Models' Altered Photos in Ads Harm Kids: AMA
The use of software-altered photographs of models in advertisements can give children and teens unrealistic expectations of body image and guidelines are needed to control the practice, a new American Medical Association policy says.
The guidelines should be developed by advertising groups working with public and private sector organizations involved in child and teen health, the AMA says.
"The appearance of advertisements with extremely altered models can create unrealistic expectations of appropriate body image. In one image, a model's waist was slimmed so severely, her head appeared to be wider than her waist," AMA Board Member Dr. Barbara L. McAneny said in an AMA news release. "We must stop exposing impressionable children and teenagers to advertisements portraying models with body types only attainable with the help of photo editing software."
The policy was passed Tuesday at the AMA's annual meeting.
Fake Fat Makes Rats Gain Weight: Study
You'll gain weight, not lose it, if you eat products that contain the calorie- and fat-free fat substitute Olean, according to a new study.
Rats that were fed Olean-containing potato chips as part of a high-fat diet ate more overall and gained more weight than rats that ate regular potato chips as part of a high-fat diet, Purdue University researchers found, ABC News reported.
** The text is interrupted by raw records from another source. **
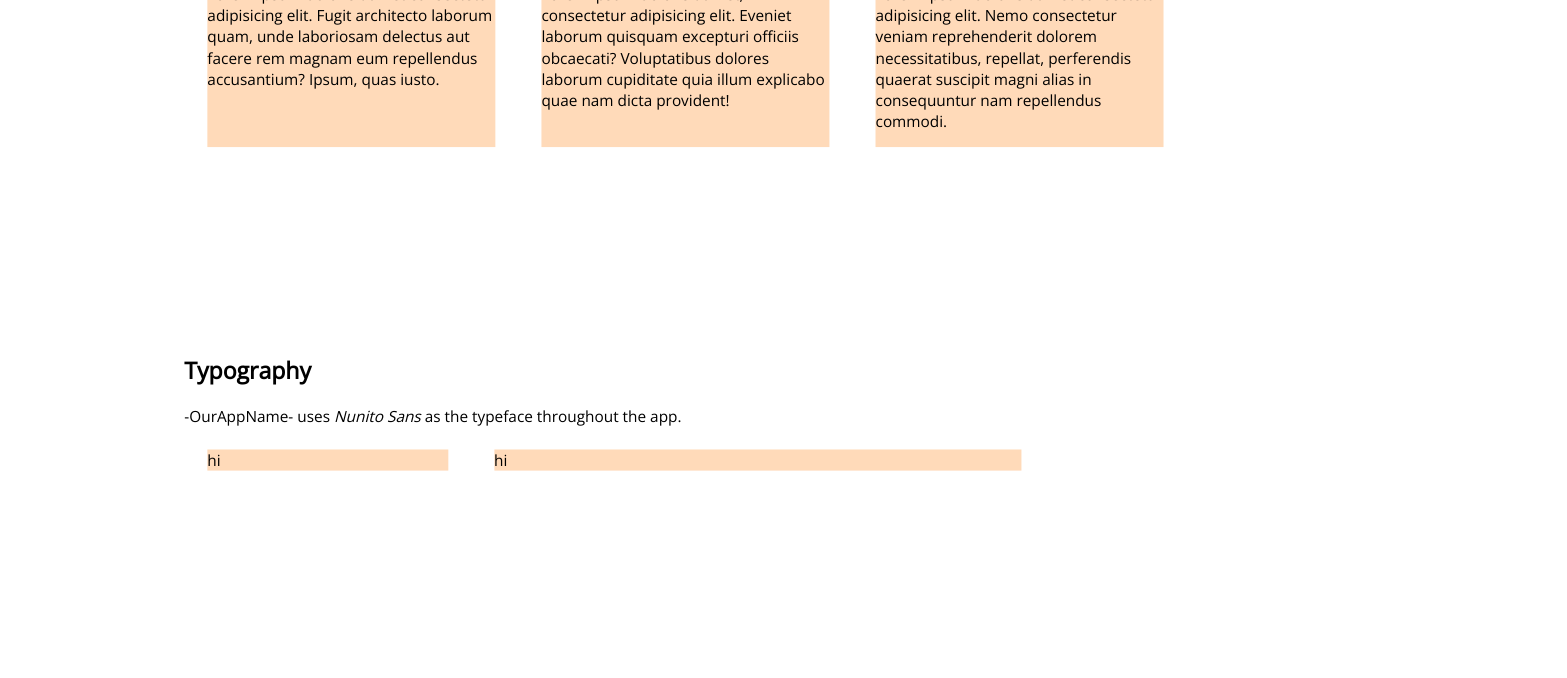
Repository: seohyun9672/Timearth-A6Styleguide
Page: page2.html
The author's editor kept a copy of each file at every save. The page is drawn from the files as they stood at one save, then again after the next save.
The browser window is 1280 px wide. The page is 1632 px wide, so the pictures cover 1632 px, including what lies to the right of the window. The pictures show the part of the page from y = 1470 to 2198 px (the page is 2176 px tall before and 2198 px after), at 96% of full size.

Above is the page before, as saved 2022-03-19 17:11:49.

### page2.html
<!DOCTYPE html>
<html lang="en">

<head>
    <meta charset="UTF-8">
    <meta http-equiv="X-UA-Compatible" content="IE=edge">
    <meta name="viewport" content="width=device-width, initial-scale=1.0">
    <title>Document</title>
    <link rel="stylesheet" href="stylesheet.css">
</head>

<body>
    <ul class="navbar">
        <li><a href="/page1.html">App Name</a></li>
        <div class="navbar-active">
            <li><a href="/page1.html">Logo</a></li>
            <li><a href="/page2.html">Colour & Typography</a></li>
            <li><a href="/page3.html">Imagery & Graphics</a></li>
            <li><a href="/ref.html">Reference</a></li>
        </div>
    </ul>
    <section class="color-palette page2">
        <h1>Color Palette</h1>
        <img class="palette" src="https://placekitten.com/1440/100">
    <div>
        <h2>Description of colour palette</h2>
        <p>Lorem ipsum dolor sit amet, consectetur adipisicing elit. Culpa neque mollitia quae asperiores ad odit vitae iste minima totam harum distinctio qui beatae ea ut et adipisci, excepturi at iusto reprehenderit reiciendis fugit fuga nisi. Eligendi ut magni adipisci nulla architecto reprehenderit? Nemo eos accusamus optio nobis distinctio veritatis eius.</p>
    </div>
    <div></div>
    <div class="col-2">
        <div class="col">
            <img src="https://placekitten.com/200/600">
        </div>
        <div class="col">hi</div>
    </div>
    <div class="row col-3">
        <div class="col">
          <img src="https://placekitten.com/300/200">
          <p>Lorem ipsum dolor sit amet consectetur adipisicing elit. Fugit architecto laborum quam, unde laboriosam delectus aut facere rem magnam eum repellendus accusantium? Ipsum, quas iusto.</p>
        </div>
        <div class="col">
            <img src="https://placekitten.com/300/200">
            <p>Lorem ipsum dolor sit amet, consectetur adipisicing elit. Eveniet laborum quisquam excepturi officiis obcaecati? Voluptatibus dolores laborum cupiditate quia illum explicabo quae nam dicta provident!</p>
        </div>
        <div class="col">
            <img src="https://placekitten.com/300/200">
            <p>Lorem ipsum dolor sit amet consectetur adipisicing elit. Nemo consectetur veniam reprehenderit dolorem necessitatibus, repellat, perferendis quaerat suscipit magni alias in consequuntur nam repellendus commodi.</p>
        </div>
    </div>
</section>
    <section class="typo page2">
        <h1>Typography</h1>
        <div>
            -OurAppName- uses <em>Nunito Sans</em> as the typeface throughout the app.
        </div>
        <div class="col-2">
            <div class="col">hi</div>
            <div class="col">hi</div>
        </div>
    </section>
</body>
</html>

### stylesheet.css
@import url('https://fonts.googleapis.com/css2?family=Nunito+Sans&family=Open+Sans&display=swap');

body{
    margin: 0;
    font-family: 'open sans', san-serif;
  }

/* NAVBAR */

ul {
  list-style-type: none;
  margin: 0;
  padding: 0;
  overflow: hidden;
  background-color: #333;
}

li {
  float: left;
}

li a {
  display: block;
  color: white;
  text-align: center;
  padding: 14px 16px;
  text-decoration: none;
}

li a:hover {
  background-color: #111;
}

.navbar-active{
    float: right;
}

/* LOGO */

.section-logo {
    display: flex;
    flex-direction: column;
    justify-content: flex-start;
    align-items: center;
}

.logo-description {
    display: flex;
}
.logo-variation {
    display: flex;
    justify-content: space-evenly;
}

.logo-colourpalette {
    display: flex;
    width: 100%;
    justify-content: space-between;
}

.section-cont {
    width: 940px;
}
.colour-cont {
    display: flex;
    flex-direction: column;
}
.colour-name {
    font-weight: bold;
}

.logo-typography {
    display: flex;
}

.logo-usage {
    display: flex;
    flex-direction: column;
}

.logo-usage-desc {
    display: flex;
}

.section-cont colour {
    display: flex;
}

/* page 2 */
.page2 {
    margin:12em;
}
.col-3 {
    display:grid;
    grid-template-columns: 1fr 1fr 1fr;
}
.col-2 {
    display:grid;
    grid-template-columns: 1fr 2fr;
}
.col {
    background-color:peachpuff;
    margin:1.5em;
}

After the next save:
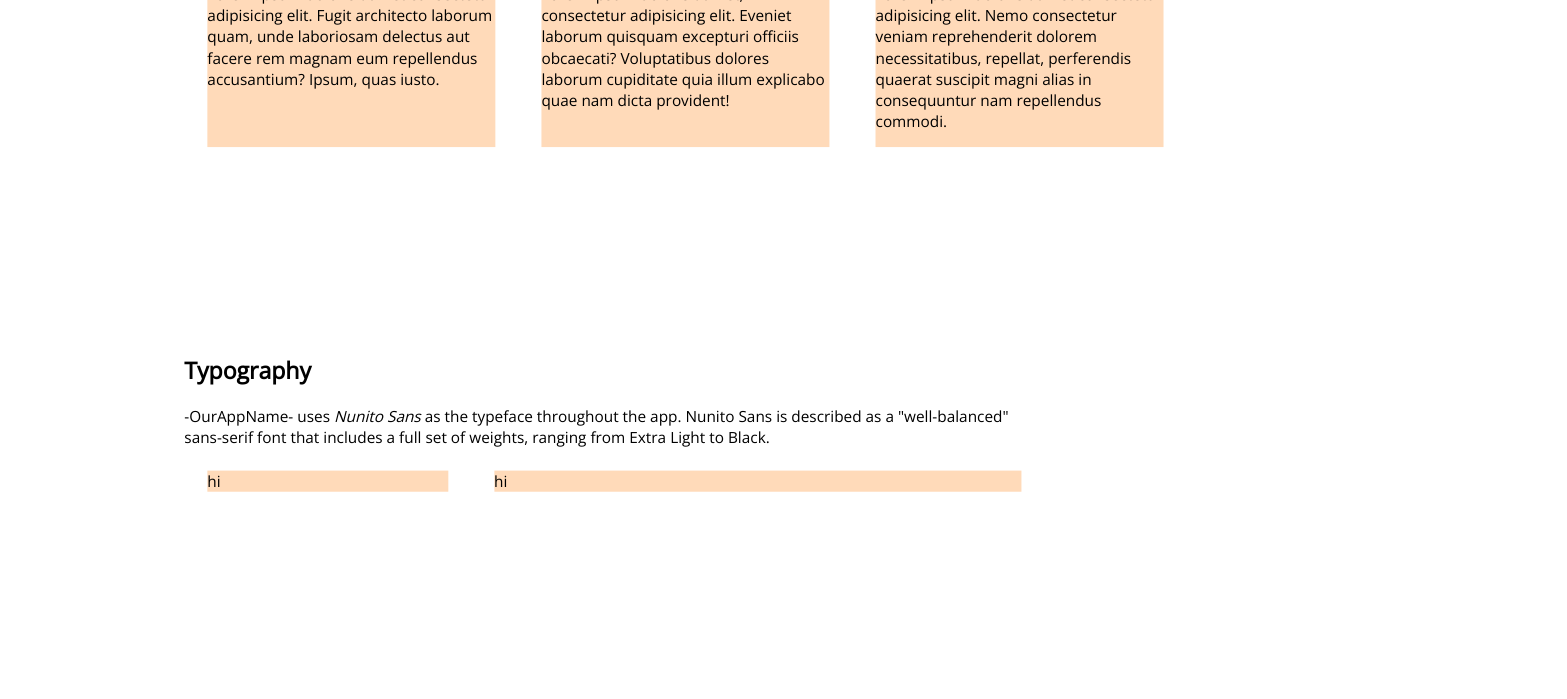
Saved 2 min 44 s later.
--- a/page2.html
+++ b/page2.html
@@ -1,62 +1,82 @@
 <!DOCTYPE html>
 <html lang="en">
+  <head>
+    <meta charset="UTF-8" />
+    <meta http-equiv="X-UA-Compatible" content="IE=edge" />
+    <meta name="viewport" content="width=device-width, initial-scale=1.0" />
+    <title>Document</title>
+    <link rel="stylesheet" href="stylesheet.css" />
+  </head>
 
-<head>
-    <meta charset="UTF-8">
-    <meta http-equiv="X-UA-Compatible" content="IE=edge">
-    <meta name="viewport" content="width=device-width, initial-scale=1.0">
-    <title>Document</title>
-    <link rel="stylesheet" href="stylesheet.css">
-</head>
-
-<body>
+  <body>
     <ul class="navbar">
-        <li><a href="/page1.html">App Name</a></li>
-        <div class="navbar-active">
-            <li><a href="/page1.html">Logo</a></li>
-            <li><a href="/page2.html">Colour & Typography</a></li>
-            <li><a href="/page3.html">Imagery & Graphics</a></li>
-            <li><a href="/ref.html">Reference</a></li>
-        </div>
+      <li><a href="/page1.html">App Name</a></li>
+      <div class="navbar-active">
+        <li><a href="/page1.html">Logo</a></li>
+        <li><a href="/page2.html">Colour & Typography</a></li>
+        <li><a href="/page3.html">Imagery & Graphics</a></li>
+        <li><a href="/ref.html">Reference</a></li>
+      </div>
     </ul>
     <section class="color-palette page2">
-        <h1>Color Palette</h1>
-        <img class="palette" src="https://placekitten.com/1440/100">
-    <div>
+      <h1>Color Palette</h1>
+      <img class="palette" src="https://placekitten.com/1440/100" />
+      <div>
         <h2>Description of colour palette</h2>
-        <p>Lorem ipsum dolor sit amet, consectetur adipisicing elit. Culpa neque mollitia quae asperiores ad odit vitae iste minima totam harum distinctio qui beatae ea ut et adipisci, excepturi at iusto reprehenderit reiciendis fugit fuga nisi. Eligendi ut magni adipisci nulla architecto reprehenderit? Nemo eos accusamus optio nobis distinctio veritatis eius.</p>
-    </div>
-    <div></div>
-    <div class="col-2">
+        <p>
+          Lorem ipsum dolor sit amet, consectetur adipisicing elit. Culpa neque
+          mollitia quae asperiores ad odit vitae iste minima totam harum
+          distinctio qui beatae ea ut et adipisci, excepturi at iusto
+          reprehenderit reiciendis fugit fuga nisi. Eligendi ut magni adipisci
+          nulla architecto reprehenderit? Nemo eos accusamus optio nobis
+          distinctio veritatis eius.
+        </p>
+      </div>
+      <div></div>
+      <div class="col-2">
         <div class="col">
-            <img src="https://placekitten.com/200/600">
+          <img src="https://placekitten.com/200/600" />
         </div>
         <div class="col">hi</div>
-    </div>
-    <div class="row col-3">
+      </div>
+      <div class="row col-3">
         <div class="col">
-          <img src="https://placekitten.com/300/200">
-          <p>Lorem ipsum dolor sit amet consectetur adipisicing elit. Fugit architecto laborum quam, unde laboriosam delectus aut facere rem magnam eum repellendus accusantium? Ipsum, quas iusto.</p>
+          <img src="https://placekitten.com/300/200" />
+          <p>
+            Lorem ipsum dolor sit amet consectetur adipisicing elit. Fugit
+            architecto laborum quam, unde laboriosam delectus aut facere rem
+            magnam eum repellendus accusantium? Ipsum, quas iusto.
+          </p>
         </div>
         <div class="col">
-            <img src="https://placekitten.com/300/200">
-            <p>Lorem ipsum dolor sit amet, consectetur adipisicing elit. Eveniet laborum quisquam excepturi officiis obcaecati? Voluptatibus dolores laborum cupiditate quia illum explicabo quae nam dicta provident!</p>
+          <img src="https://placekitten.com/300/200" />
+          <p>
+            Lorem ipsum dolor sit amet, consectetur adipisicing elit. Eveniet
+            laborum quisquam excepturi officiis obcaecati? Voluptatibus dolores
+            laborum cupiditate quia illum explicabo quae nam dicta provident!
+          </p>
         </div>
         <div class="col">
-            <img src="https://placekitten.com/300/200">
-            <p>Lorem ipsum dolor sit amet consectetur adipisicing elit. Nemo consectetur veniam reprehenderit dolorem necessitatibus, repellat, perferendis quaerat suscipit magni alias in consequuntur nam repellendus commodi.</p>
+          <img src="https://placekitten.com/300/200" />
+          <p>
+            Lorem ipsum dolor sit amet consectetur adipisicing elit. Nemo
+            consectetur veniam reprehenderit dolorem necessitatibus, repellat,
+            perferendis quaerat suscipit magni alias in consequuntur nam
+            repellendus commodi.
+          </p>
         </div>
-    </div>
-</section>
+      </div>
+    </section>
     <section class="typo page2">
-        <h1>Typography</h1>
-        <div>
-            -OurAppName- uses <em>Nunito Sans</em> as the typeface throughout the app.
-        </div>
-        <div class="col-2">
-            <div class="col">hi</div>
-            <div class="col">hi</div>
-        </div>
+      <h1>Typography</h1>
+      <div>
+        -OurAppName- uses <em>Nunito Sans</em> as the typeface throughout the
+        app. Nunito Sans is described as a "well-balanced" sans-serif font that includes a full set of weights, ranging from Extra Light to Black.
+      </div>
+      <div class="col-2">
+        <div class="col">hi</div>
+        <div class="col">hi</div>
+      </div>
     </section>
-</body>
+  </body>
 </html>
The study was published this week in the journal Behavioral Neuroscience.
"Fat substitutes can interfere with the body's ability to regulate what it eats, and that can result in overeating," explained lead author and psychology professor Susan Swithers, ABC News reported.
In addition, weight gain may occur due to fake fats' disruption of the body's ability to digest and metabolize food, researchers say.
Hospitalizations Linked to Blood Poisonings Rising: CDC
Hospitalizations for sepsis (blood poisoning) in the United States more than doubled between 2000 and 2008, a new study finds.
Two-thirds of the cases involved people 65 and older and the rate of sepsis increased with age. The hospitalization rate for sepsis among people 85 and older was 30 times higher than for those younger than 65, the Centers for Disease Control and Prevention researchers said, msnbc.com reported.
Among the other findings in the report released Tuesday:
- Patients with sepsis spent 75 percent longer in hospital than other patients.
- Sepsis patients were more than eight times as likely to die as other patients.
- The overall death rate for sepsis patients was 17 percent, but rose to 20 percent among sepsis patients 65 and over.
Sepsis patients who survive can be left with debilitating problems such as mental impairment, physical disabilities and organ damage, the researchers said, msnbc.com reported.
Supreme Court Justice Sotomayor Discusses Her Diabetes
Having diabetes doesn't prevent you from doing anything you want, U.S. Supreme Court Justice Sonia Sotomayor said Tuesday when she met with a group of children who have diabetes.
"It's a disease you have to deal with, but you can," she told the 150 children, the Associated Press reported.
Sotomayer, 56, learned she had diabetes when she was seven years old and coping with it has become second nature. She injects herself with insulin four to six times a day.
It's no secret that Sotomayor has diabetes, but this is the first time she's spoken so openly about managing the chronic condition, the AP reported. Her meeting with the children was part of the Juvenile Diabetes Research Foundation's Children's Congress.